I like to think that most plastic surgeons try to personalize care to their patient's needs, and it is certainly true that not every patient requires a standard abdominoplasty to achieve a smooth, flat abdominal wall. A short scar tummy tuck with an umbilical float may be appropriate for patients with limited skin excess, an umbilicus that is centered or above-center on the abdominal wall, and associated muscle laxity. Consider discussing your concerns and reservations with your operative surgeon so they can review the rationale for their recommendation or seek another opinion from a Board Certified Plastic Surgeon. Best of luck!

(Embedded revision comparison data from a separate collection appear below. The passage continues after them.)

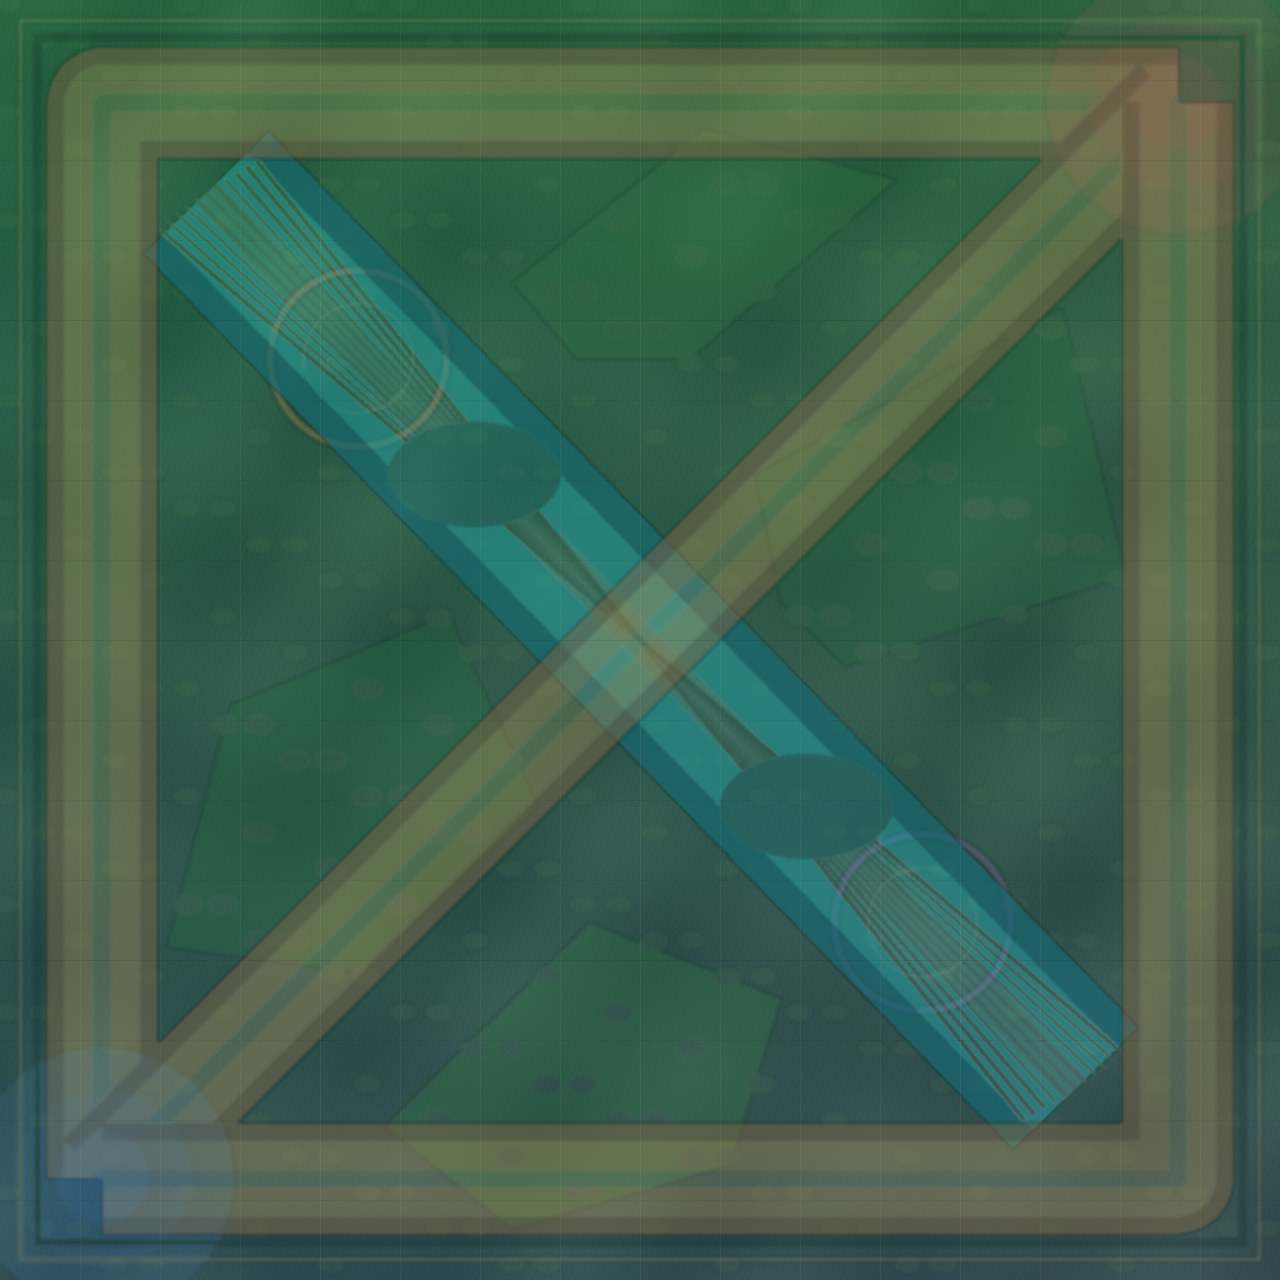
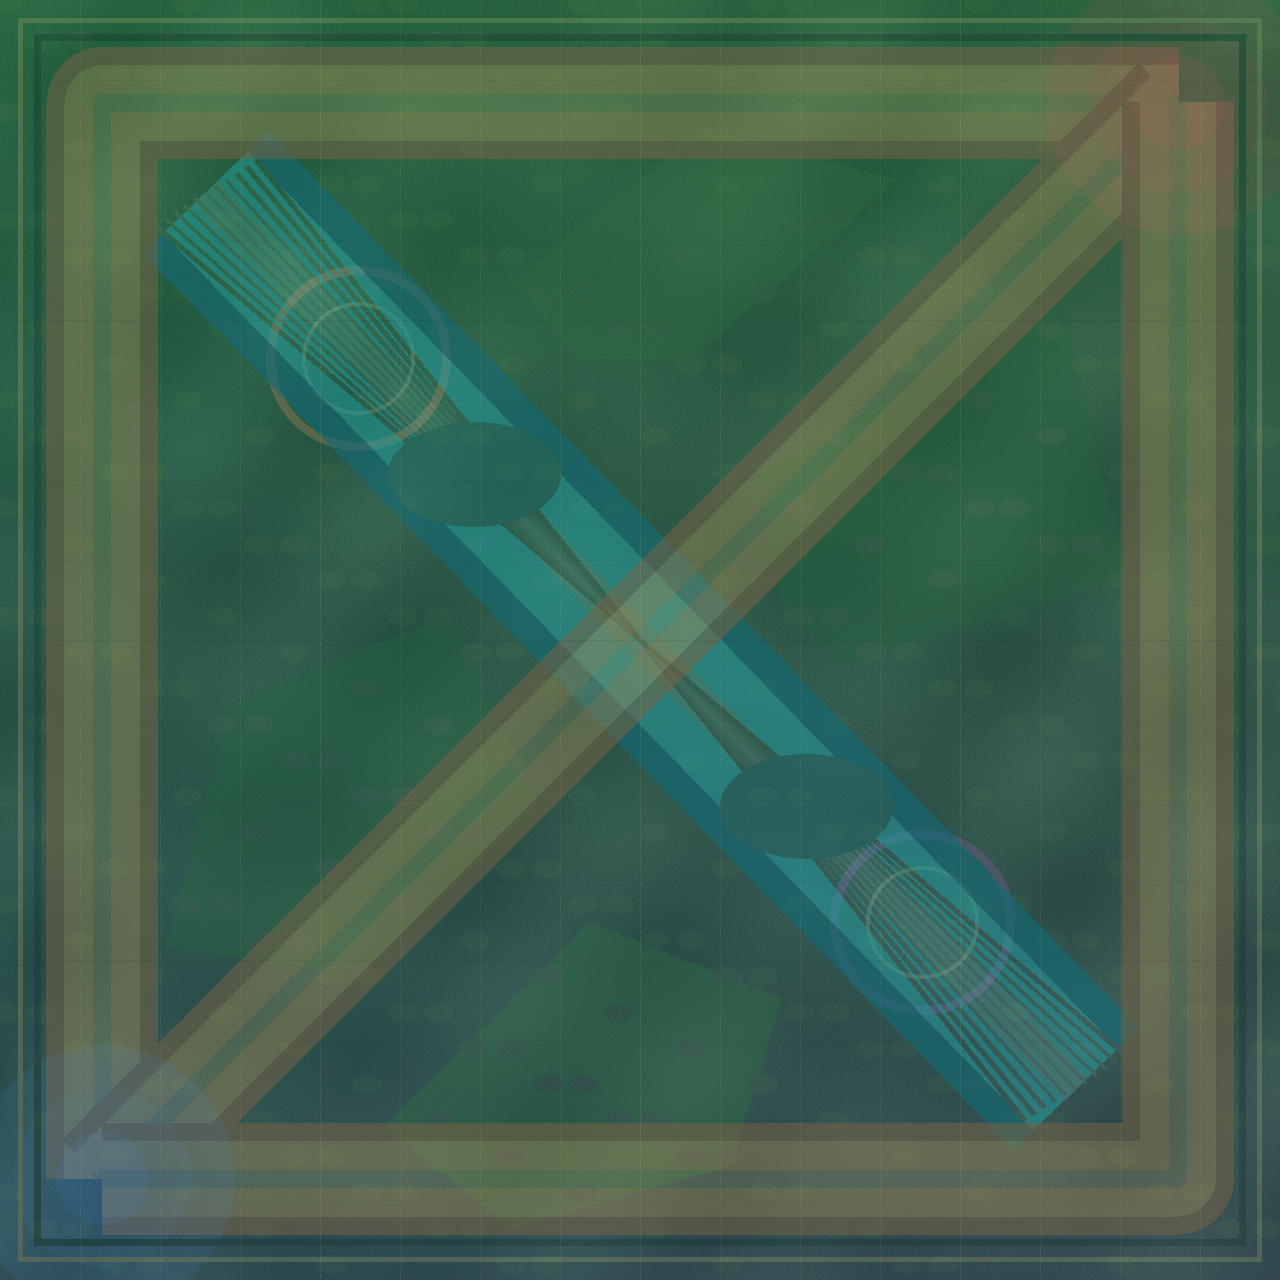
Make visual skin asset deterministic

Changed region(s): [[0.2188, 0.3125, 0.25, 0.3438]]

diff --git a/tools/build_runtime_spike_assets.py b/tools/build_runtime_spike_assets.py
@@ -1,10 +1,13 @@
 from __future__ import annotations
 
 import argparse
+import binascii
 import math
+import struct
+import zlib
 from pathlib import Path
 
-from PIL import Image, ImageDraw, ImageFilter
+from PIL import Image, ImageDraw
 
 
 REPO_ROOT = Path(__file__).resolve().parents[1]
@@ -23,9 +26,30 @@ def npoint(x: float, y: float, size: int) -> tuple[int, int]:
     return int(round(x / 100 * size)), int(round(y / 100 * size))
 
 
-def add_layer(base: Image.Image, layer: Image.Image, blur: float = 0.0) -> None:
-    if blur:
-        layer = layer.filter(ImageFilter.GaussianBlur(blur))
+def png_chunk(chunk_type: bytes, payload: bytes) -> bytes:
+    checksum = binascii.crc32(chunk_type)
+    checksum = binascii.crc32(payload, checksum) & 0xFFFFFFFF
+    return struct.pack(">I", len(payload)) + chunk_type + payload + struct.pack(">I", checksum)
+
+
+def png_bytes(image: Image.Image) -> bytes:
+    rgba = image.convert("RGBA")
+    width, height = rgba.size
+    raw_pixels = rgba.tobytes()
+    stride = width * 4
+    raw = b"".join(b"\x00" + raw_pixels[y * stride : (y + 1) * stride] for y in range(height))
+    header = struct.pack(">IIBBBBB", width, height, 8, 6, 0, 0, 0)
+    return b"".join(
+        [
+            b"\x89PNG\r\n\x1a\n",
+            png_chunk(b"IHDR", header),
+            png_chunk(b"IDAT", zlib.compress(raw, level=9)),
+            png_chunk(b"IEND", b""),
+        ]
+    )
+
+
+def add_layer(base: Image.Image, layer: Image.Image) -> None:
     base.alpha_composite(layer)
 
 
@@ -94,7 +118,7 @@ def draw_lanes(image: Image.Image, size: int) -> None:
         draw_polyline(lane_layer, lane, size, 112, lane_outer)
         draw_polyline(lane_layer, lane, size, 76, lane_inner)
         draw_polyline(lane_layer, lane, size, 18, lane_highlight)
-    add_layer(image, lane_layer, 1.6)
+    add_layer(image, lane_layer)
 
 
 def draw_river(image: Image.Image, size: int) -> None:
@@ -115,7 +139,7 @@ def draw_river(image: Image.Image, size: int) -> None:
     for center in ((37, 37), (63, 63)):
         cx, cy = npoint(center[0], center[1], size)
         draw.ellipse((cx - 86, cy - 52, cx + 86, cy + 52), fill=(25, 131, 144, 68))
-    add_layer(image, river, 1.2)
+    add_layer(image, river)
 
 
 def draw_jungle_and_objectives(image: Image.Image, size: int) -> None:
@@ -136,7 +160,7 @@ def draw_jungle_and_objectives(image: Image.Image, size: int) -> None:
     for center, tint in [((28, 28), (149, 120, 82, 118)), ((72, 72), (112, 92, 146, 105))]:
         draw_ring(layer, center, size, 92, tint, 9)
         draw_ring(layer, center, size, 56, (219, 202, 146, 48), 4)
-    add_layer(image, layer, 1.8)
+    add_layer(image, layer)
 
 
 def draw_bases_and_frame(image: Image.Image, size: int) -> None:
@@ -149,7 +173,7 @@ def draw_bases_and_frame(image: Image.Image, size: int) -> None:
             draw.ellipse((cx - radius, cy - radius, cx + radius, cy + radius), fill=fill)
     draw.rectangle((18, 18, size - 19, size - 19), outline=(215, 195, 132, 52), width=5)
     draw.rectangle((34, 34, size - 35, size - 35), outline=(17, 48, 45, 82), width=7)
-    add_layer(image, layer, 2.0)
+    add_layer(image, layer)
 
 
 def draw_subtle_tilework(image: Image.Image, size: int) -> None:
@@ -161,7 +185,7 @@ def draw_subtle_tilework(image: Image.Image, size: int) -> None:
         pos = index * step
         draw.line((pos, 0, pos, size), fill=(227, 215, 155, alpha), width=1)
         draw.line((0, pos, size, pos), fill=(4, 25, 25, alpha), width=1)
-    add_layer(image, layer, 0.0)
+    add_layer(image, layer)
 
 
 def build_lol_like_background(size: int = 1280) -> Image.Image:
@@ -183,7 +207,7 @@ def main() -> int:
     if args.size <= 0:
         raise SystemExit("--size must be positive.")
     args.output.parent.mkdir(parents=True, exist_ok=True)
-    build_lol_like_background(args.size).save(args.output)
+    args.output.write_bytes(png_bytes(build_lol_like_background(args.size)))
     print(f"Wrote {args.output}")
     return 0
 

diff --git a/docs/runtime_map_loading_spike.md b/docs/runtime_map_loading_spike.md
@@ -1388,7 +1388,7 @@ The generated background skin is:
 ```text
 mods/tfm2_lol_map_spike/aseprite_resources/ingame/5v5/background_5v5.png
 size: 1280x1280
-sha256: 592925d953a09b262a20ded1c4abcbfde0450a5b27525cb178ec52c793f787dc
+sha256: 53524fcd452ffe606a166e6bf6108c81f56069d9f190597a26f941ea1a3fa21a
 ```
 
 Still not enabled:

diff --git a/docs/visual_only_lol_map_skin.md b/docs/visual_only_lol_map_skin.md
@@ -22,7 +22,7 @@ The skin is generated deterministically at native size:
 ```text
 background_5v5.png
 size: 1280x1280
-sha256: 592925d953a09b262a20ded1c4abcbfde0450a5b27525cb178ec52c793f787dc
+sha256: 53524fcd452ffe606a166e6bf6108c81f56069d9f190597a26f941ea1a3fa21a
 ```
 
 ## Design Intent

There are 2 generally accepted types of anesthesia for a breast enlargement: general anesthesia, in which you are fully asleep, or local anesthesia with intravenous sedation, so-called "twilight". Now that implant placement is usually behind the pectoral muscle, most surgeons use general anesthesia, which I believe keeps the patient pain-free and allows the surgeon to work efficiently without interruption. Years ago, when implants were placed behind the breast but in front of the muscle more often, then I sometimes injected local anesthesia, performed nerve blocks, and sedated the patients. However, I have found that working behind the muscle, the preferred placement, really does require general anesthesia for reliable, sustained patient comfort. Also, injecting local anesthetic for nerve blocks is not without risk of excess bleeding. Be sure to discuss these options with your surgeon.